Author Lowitz was living in Tokyo when the 2011 Tohoku earthquake struck Japan and took part in the volunteer relief efforts. While fictional, Up from the Sea is inspired by her experiences and by the survivor’s stories. Lowitz creates memorable images with very little description, allowing readers to share in both Kai’s grief and his burgeoning hope. Because it is a novel-in-verse, it’s a fairly fast and clear read, good for all kinds of readers. But that doesn’t lessen the emotional impact of Kai’s journey from the dangers of the earthquake and tsunami to his struggles as he learns just how strong he can be.
Even though Kai’s loss is caused by an unexpected natural disaster, Kai’s personal journey is universal, one we all have or will have to face. Up from the Sea is ultimately a hopeful and encouraging story of humanity’s strength of will to persevere. Readers who enjoy this book may also enjoy Cynthia Kadohata’s Kira-Kira.

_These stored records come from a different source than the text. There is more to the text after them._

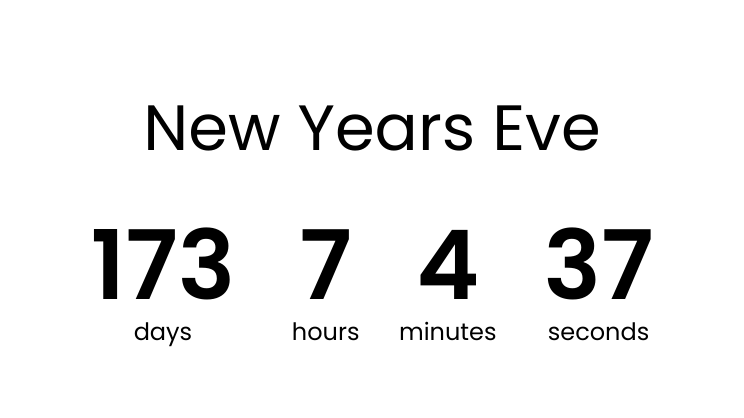
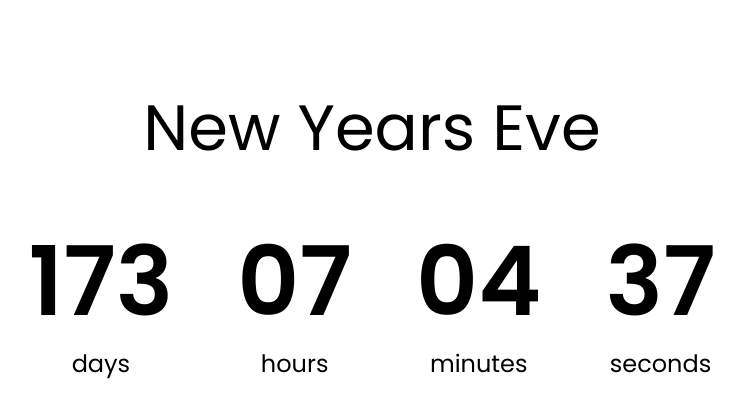
Before and after one commit to Kibria7/Countdown-Timer, a plain HTML site: page index.html in a window 1280 px wide. Shown: the whole page, without its empty margins (268-1012 px from the left). Drawn offline with Linux system fonts and the light colour scheme.

Commit message:
Just some finishing touches

```diff
--- a/script.js
+++ b/script.js
@@ -17,13 +17,16 @@ function countdown(){
     const mins = Math.floor(totalSeconds / 60) % 60;
     const seconds = Math.floor(totalSeconds % 60);
 
-    daysEl.innerHTML = days;
-    hoursEl.innerHTML = hours;
-    minsEl.innerHTML = mins;
-    secondsEl.innerHTML = seconds;
+    daysEl.innerHTML = formatTime(days);
+    hoursEl.innerHTML = formatTime(hours);
+    minsEl.innerHTML = formatTime(mins);
+    secondsEl.innerHTML = formatTime(seconds);
+}
 
-    console.log(days, hours, minutes, seconds);
+function formatTime(time){
+    return time < 10 ? (`0${time}`) : time;
 }
+
 // Initial call
 countdown();
 
--- a/style.css
+++ b/style.css
@@ -24,13 +24,16 @@ h1{
 
 .countdown-container{
     display: flex;
+    flex-wrap: wrap;
+    align-items: center;
+    justify-content: center;
 }
 
 .big-text{
     font-weight: bold;
     font-size: 6rem;
     line-height: 1;
-    margin: 0 2rem;
+    margin: 1rem 2rem;
 }
 
 .countdown-el{
```
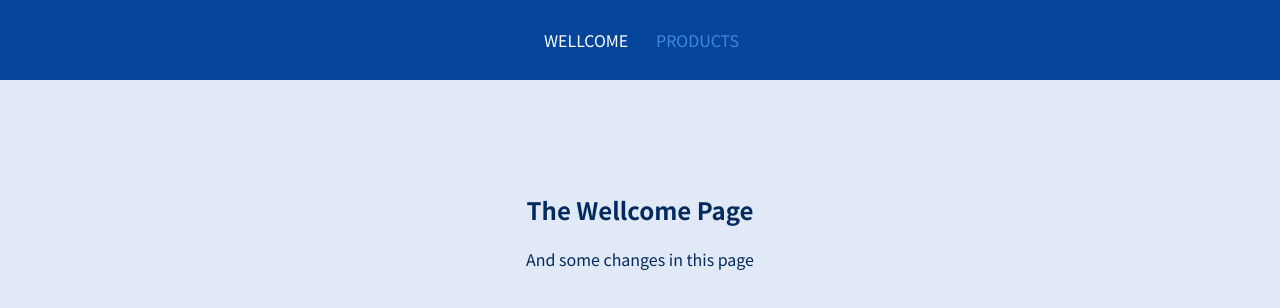
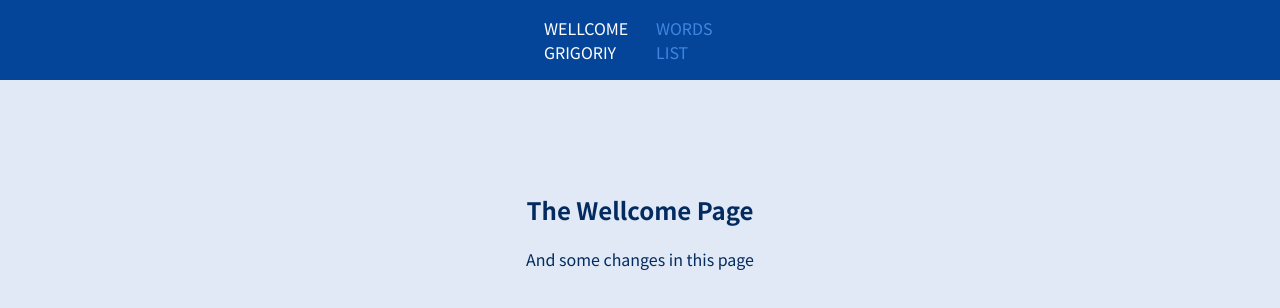
Before and after one commit to grigliz80/git-repo-react-app, a React (Create React App) app: page /wellcome in a window 1280 px wide. Shown: the top 308 px of the page. Built offline with nearby package versions, Linux system fonts and the light colour scheme.

Commit message:
Try a new Branch

```diff
--- a/src/components/MainHeader.js
+++ b/src/components/MainHeader.js
@@ -8,12 +8,12 @@ const MainHeader = () => {
                 <ul>
                     <li>
                         <NavLink activeClassName={classes.active} to='/wellcome'>
-                            WELLCOME
+                            WELLCOME GRIGORIY
                         </NavLink>
                     </li>
                     <li>
                         <NavLink activeClassName={classes.active} to='/products'>
-                            PRODUCTS
+                            WORDS LIST
                         </NavLink>
                     </li>
                 </ul>
```
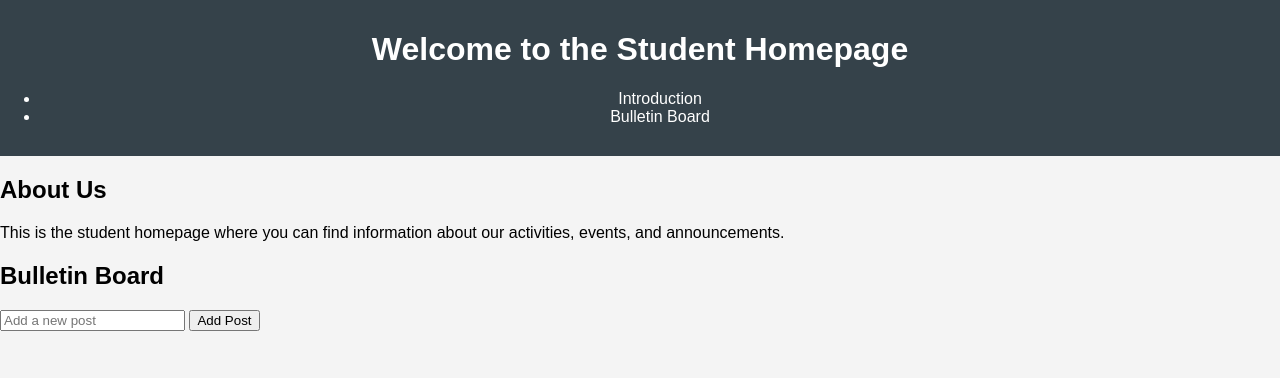
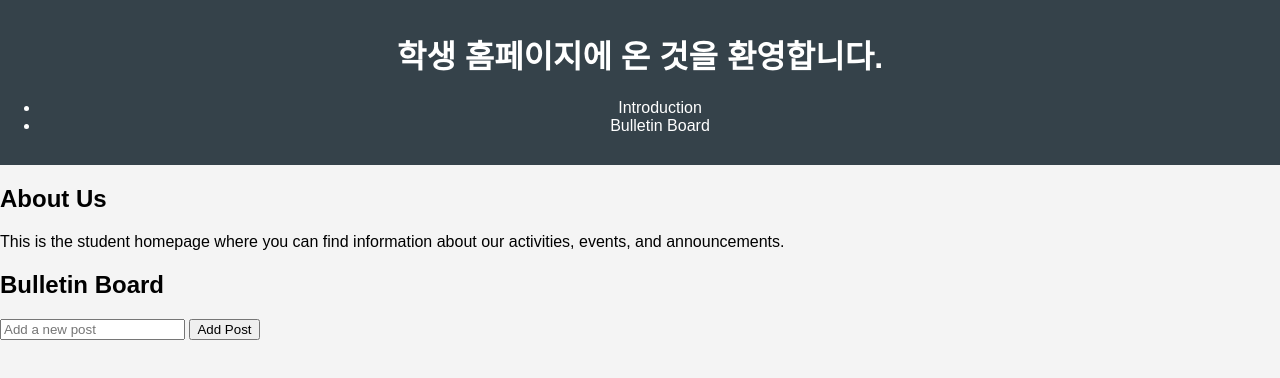
Before and after one commit to ljm546121/myhome, a plain HTML site: page student-homepage/index.html in a window 1280 px wide. Drawn offline with Linux system fonts and the light colour scheme.

Commit message:
Update index.html

```diff
--- a/student-homepage/index.html
+++ b/student-homepage/index.html
@@ -8,7 +8,7 @@
 </head>
 <body>
     <header>
-        <h1>Welcome to the Student Homepage</h1>
+        <h1>학생 홈페이지에 온 것을 환영합니다.</h1>
         <nav>
             <ul>
                 <li><a href="#introduction">Introduction</a></li>
```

As societal awareness of the transgender identity grows, the conversation on what it means to grow up transgender is also gaining new voices. First-time author Alex Gino’s book George puts readers inside the mind of a transgender child struggling to understand her gender identity and to convey that identity to those important to her.
George is a fourth-grader with a mother and older brother, a best friend and a secret – she’s a girl who wants to be called Melissa, not the boy named George that everyone thinks she is. It’s distressing for her to have to use the boy’s bathroom, to keep her hair cut short and to be called “young man.” George’s greatest fear is that her family won’t understand or accept her if she tells them the truth. She decides, instead, to hide her identity, causing her to continue to feel isolated and frustrated.
This changes the day her teacher holds auditions for the class play of Charlotte’s Web. George desperately wants to play Charlotte. Not only does she admire Charlotte’s strength, but also believes that if she can land this key role she can show everyone, especially her mom, the girl she is. However, her dream is dashed when her teacher won’t let her audition for the part; after all, Charlotte is a girl role and to her teacher George is a boy. When her best friend Kelly comes up with a plan for George to be able to perform as Charlotte, George has to gather her courage to show everyone who she is.
While the book is recommended for middle school readers, George is the story of a child discovering and accepting herself that everyone, child and adult, transgender and cisgender alike, can relate to. George’s quest to be accepted for who she is gives readers insight into her world in a way that is equally heartbreaking and heartwarming. Readers interested in children’s books with a transgender protagonist should also read Ami Polonsky’s Gracefully Grayson.